Assessment of predator-proof Bomas as an evidence-based conservation tool in Loitokitok sub-county, Kenya

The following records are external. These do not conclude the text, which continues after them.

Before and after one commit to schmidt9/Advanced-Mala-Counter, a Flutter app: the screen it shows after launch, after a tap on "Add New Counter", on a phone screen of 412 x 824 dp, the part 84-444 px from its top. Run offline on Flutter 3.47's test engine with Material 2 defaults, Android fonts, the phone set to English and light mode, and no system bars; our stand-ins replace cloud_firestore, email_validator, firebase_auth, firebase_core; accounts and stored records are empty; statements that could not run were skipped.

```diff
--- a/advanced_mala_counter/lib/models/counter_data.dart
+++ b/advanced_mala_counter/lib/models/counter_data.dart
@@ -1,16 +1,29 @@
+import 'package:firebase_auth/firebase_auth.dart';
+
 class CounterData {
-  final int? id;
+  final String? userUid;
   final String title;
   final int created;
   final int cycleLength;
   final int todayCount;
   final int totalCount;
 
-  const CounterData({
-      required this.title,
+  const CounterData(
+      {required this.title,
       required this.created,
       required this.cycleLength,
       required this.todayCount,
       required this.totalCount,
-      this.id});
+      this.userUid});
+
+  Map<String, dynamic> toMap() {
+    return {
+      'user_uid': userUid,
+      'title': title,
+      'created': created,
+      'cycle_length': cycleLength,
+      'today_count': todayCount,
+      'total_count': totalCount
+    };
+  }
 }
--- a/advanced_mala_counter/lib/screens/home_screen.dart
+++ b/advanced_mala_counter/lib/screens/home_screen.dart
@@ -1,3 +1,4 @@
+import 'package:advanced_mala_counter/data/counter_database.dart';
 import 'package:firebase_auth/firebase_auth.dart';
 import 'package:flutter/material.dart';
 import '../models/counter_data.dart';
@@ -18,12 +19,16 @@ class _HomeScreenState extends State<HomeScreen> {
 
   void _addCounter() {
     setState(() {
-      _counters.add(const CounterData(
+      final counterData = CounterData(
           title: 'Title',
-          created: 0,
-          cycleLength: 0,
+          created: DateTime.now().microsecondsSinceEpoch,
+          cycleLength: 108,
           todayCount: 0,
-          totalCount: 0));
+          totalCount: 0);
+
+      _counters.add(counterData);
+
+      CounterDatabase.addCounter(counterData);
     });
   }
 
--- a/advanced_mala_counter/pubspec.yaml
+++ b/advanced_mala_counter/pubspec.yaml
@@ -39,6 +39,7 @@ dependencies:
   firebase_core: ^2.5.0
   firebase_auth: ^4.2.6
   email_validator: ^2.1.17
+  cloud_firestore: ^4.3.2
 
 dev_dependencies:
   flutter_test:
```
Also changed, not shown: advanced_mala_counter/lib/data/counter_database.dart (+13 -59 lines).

Human-wildlife conflict (HWC) occurs when wildlife requirements encroach on those of the human population. The conflict has been in existence for many years, both in developing and developed countries. HWC in Africa, particularly livestock predation can results in great economic losses to communities as well as decline in carnivore’s species. The human-carnivore conflict has been intensified by loss of wildlife habitats, negative community attitudes, and the reduction in wild prey base due to the rapid demographic developments. In Kenya, various strategies such as compensation for livestock losses and injuries, guarding livestock while grazing in the field, translocation of the problematic predator, and use of barrier such as the predator-proof bomas (PPB) have been used to mitigate conflicts between human and carnivores. This study examined the use of the predator-proof bomas in mitigating human-predator conflict in the Amboseli ecosystem in Loitokitok sub-county. The researcher sought to find out the performance of predator-proof boma, the most problematic predator, community perception on the most problematic predator, effects of predator-proof bomas on community livelihood, and to compare the characteristics of predator-proof bomas and traditional bomas. Forty five respondents with predator-proof bomas from three group ranches, OGR, MGR and Kimana/Tikondo were first selected using a multistage technique. Additional 45 traditional bomas within the range of 1 kilometre were sampled using a paired experimental design. This was done to facilitate a comparisons of the traditional bomas and the predator-proof bomas characteristics, and the respondent’s perceptions and attitudes. Data was analyzed using frequencies tables, percentages, correlation and regressions. The results revealed that majority of the respondents were 42-49 years (31.1%), an indication that they had a relative long experiences with human-predator conflicts. On average, the bomas consisted of 20.41±1.654 people, 242.54±25.633 livestock, 5.03±0.390 traditional huts and 2.11±0.120 livestock gates. The respondents, had more Shoats (160.8±16.355) than cattle (81.99 ±11.870) and donkey (1.96±0.337). The mean circumference of the boma was 138.9±5.4681m. The size of the boma correlated with the total number of livestock in the boma (r= 0.386, n=90, p=0.000) but not the number of people. Livestock losses to predator were more in field than in traditional bomas. Hyena and lion accounted for the highest loss of shoats and cattle; with hyena mostly (37%) killing shoats and lions preying largely on cattle (34%). Hyena was cited as the most problematic predator (68%). There was a positive relationship between the most problematic predator and total number of livestock (r = 0.319, n=90, p = 0.002), boma circumference (r = 0.295, n=90, p = 0.005), number of traditional huts (r = 0.015, n = 90, p=0.892), numbers of gates around the boma (r = 0.173, n =90, p=0.103); and number of people in the boma (r=0.140, n=90, p = 0.188). Livestock predation was high both in the boma and in the grazing field during the wet seasons (April, September, October and December). This was attributed to availability of water in the entire ecosystem that trigger both herbivore and predator to migrate from the park into group ranches, where livestock becomes an easy prey compared to the wild herbivores. The fortification of bomas to predator-proof status resulted in the reduction in livestock predation at night in bomas by 91.11% (n=45). Majority of the respondents (62%, n=45) rated the performance of the predatorproof boma as ‘Excellent”. The predator-proof bomas resulted to reduced depredation on livestock and time spend guarding at night thereby positively enhancing the livelihood of the respondents. However, the effectiveness of the boma is largely depend on it’s the size, livestock numbers, number of entrances to the boma and the type of predator that challenges the boma. Majority of the respondents were conversant of the role of predator in the ecosystem (66%) and 73% were of the opinion that predators should be protected because they bring more benefits than harm and indication of the community’s level of awareness. The researcher recommends that an awareness should be carried out to encourage the community to keep vigilance of livestock grazing in the field to avoid predation during the day. The livestock should also be returned home early enough and counted, so that any lost livestock in the bush can immediately be searched before dark; construction and maintenance of the predator-proof boma should be encouraged as a long term solution to livestock loss at night and an additional research on distribution of prey densities effects on livestock predation problem should be carried out. The project implementing organization should focus on enhancing boma maintenance which will help to increase community ownership of the project and deter livestock attacks in the predator-proof bomas.